Almost everyone can benefit from stretching the soft tissues - the muscles, ligaments and tendons - in the back, legs, buttock, and around the spine. The spinal column and its contiguous muscles, ligaments and tendons are all designed to move, and limitations in this motion can make back pain worse.
Patients with ongoing back pain may find it takes weeks or months of stretching and other back exercises to mobilize the spine and soft tissues, but will find that meaningful and sustained relief of back pain will usually follow the increase in motion.
Keep the following in mind when starting a stretching routine as part of a program of back exercises:
- Wear comfortable clothes that won’t bind;
- Stretching should be pain free; do not force the body into difficult positions;
- Move into the stretch slowly and avoid bouncing, which may actually tear muscles;
- Stretch on a clean, flat surface that is large enough to move freely;
- Hold stretches long enough (20-30 seconds) to allow muscles or joints to become loose; and
- Repeat the stretch, generally 5 – 10 times.
If one already has low back pain or neck pain, it is best to check with a physician or physical therapist to discuss whether the following neck, shoulder and lower back pain exercises should be done.
Neck and Shoulder Stretches
A stiff back is sometimes accompanied by a stiff neck. The following exercises can be done to stretch the neck and shoulder area.
Flexion Stretch—Chin to Chest
While standing or sitting, gently bend the head forward while bringing the chin toward the chest until a stretch is felt in the back of neck.

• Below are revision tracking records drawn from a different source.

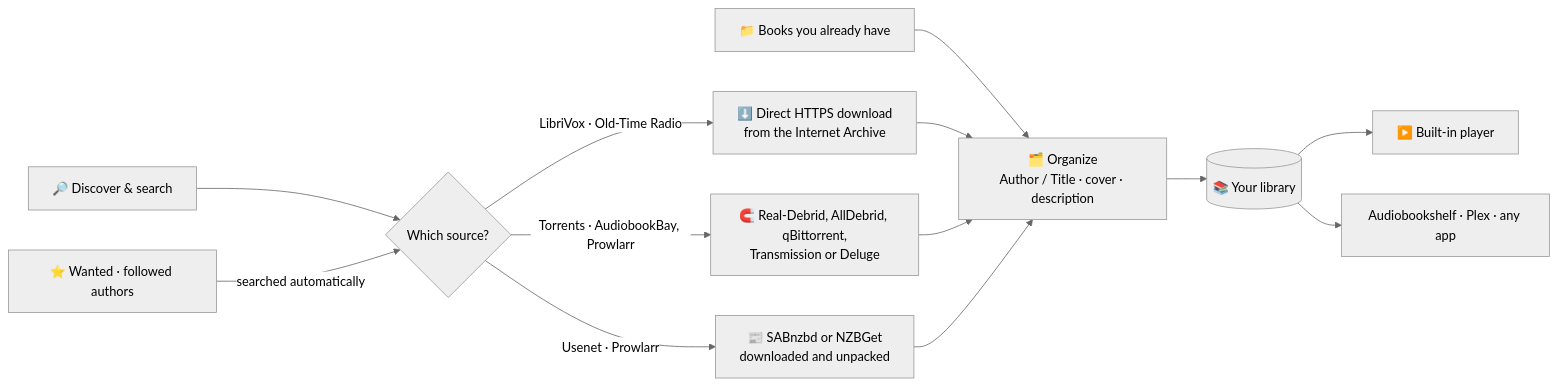
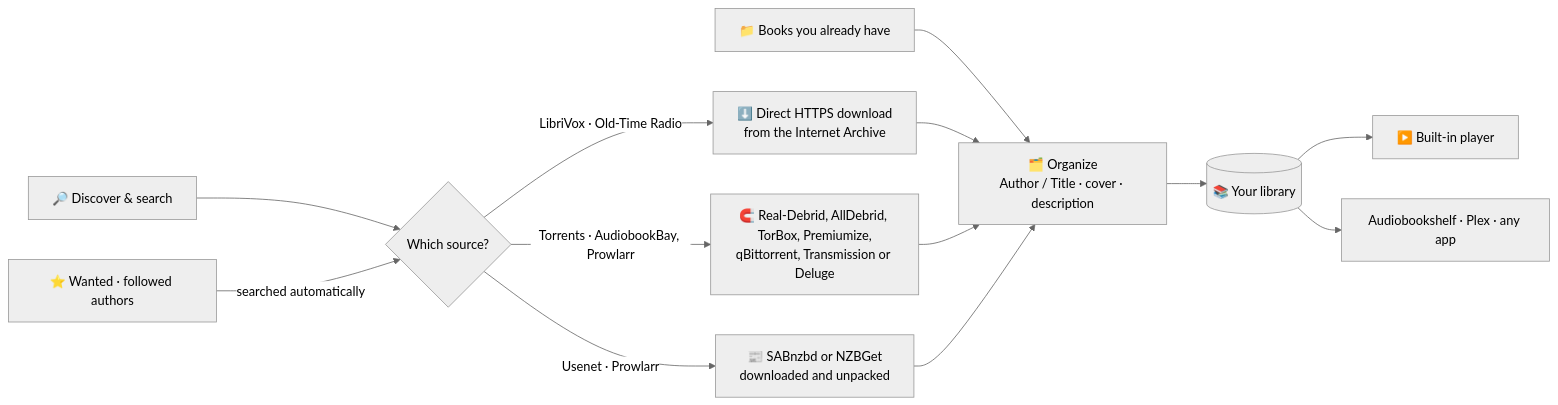
Before and after one commit to narratarr/narratarr: the diagram in README.md, drawn with Mermaid (neutral theme). The commit also changed other lines of this file and 24 other files, not shown here.

Commit message:
Approve listener requests, let listeners take theirs back, TorBox and Premiumize, more folder layout variables

````diff
--- a/README.md
+++ b/README.md
@@ -210,15 +210,15 @@
 ```mermaid
 flowchart LR
     A["🔎 Discover & search"] --> B{"Which source?"}
     B -- "LibriVox · Old-Time Radio" --> C["⬇️ Direct HTTPS download<br/>from the Internet Archive"]
-    B -- "Torrents · AudiobookBay, Prowlarr" --> D["🧲 Real-Debrid, AllDebrid, qBittorrent,<br/>Transmission or Deluge"]
+    B -- "Torrents · AudiobookBay, Prowlarr" --> D["🧲 Real-Debrid, AllDebrid, TorBox, Premiumize,<br/>qBittorrent, Transmission or Deluge"]
     B -- "Usenet · Prowlarr" --> U["📰 SABnzbd or NZBGet<br/>downloaded and unpacked"]
     W["⭐ Wanted · followed authors"] -- "searched automatically" --> B
     I["📁 Books you already have"] --> E
     C --> E["🗂️ Organize<br/>Author / Title · cover · description"]
     D --> E
     U --> E
     E --> F[("📚 Your library")]
     F --> G["▶️ Built-in player"]
     F --> H["Audiobookshelf · Plex · any app"]
 ```
````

Lateral Flexion—Ear to Shoulder
This exercise stretches the neck area below the ears as well as the top of the shoulder. To begin, gently bend the neck to one side as if to touch the ear to the shoulder until a stretch is felt in the side of the neck. Switch to stretch the other side.
In This Article:
Back Exercise Stretches
Many back pain patients know the feeling of tension in the back, especially first thing in the morning. These stretching back exercises can help bring back some suppleness and increase mobility, decreasing back pain and discomfort.
Back flexion exercise
While lying on one’s back, pull both knees to the chest while simultaneously flexing the head forward until a comfortable stretch is felt in a balled-up position.
Knee to Chest Stretch
While lying on the back with the knees bent and both heels on the floor, place both hands behind one knee and bring it to the chest.
Hips and Gluteus Stretches
The hips and buttocks (where the gluteus muscles are) support the lower back, and stretching these muscle groups plays a pivotal role in maintaining spine flexibility.
While standing with feet shoulder-width apart, take a half-step back with the right foot, bend the left knee and shift weight back to the right hip. While keeping the right leg straight, bend forward more and reach down the right leg until a stretch in the outer hip is felt.
Piriformis muscle stretch
The piriformis muscle runs through the buttock and can contribute to back pain or leg pain. To stretch the this muscle, lie on the back and cross one leg over the other and gently pull the other knee toward the chest until a stretch is felt in the buttock area.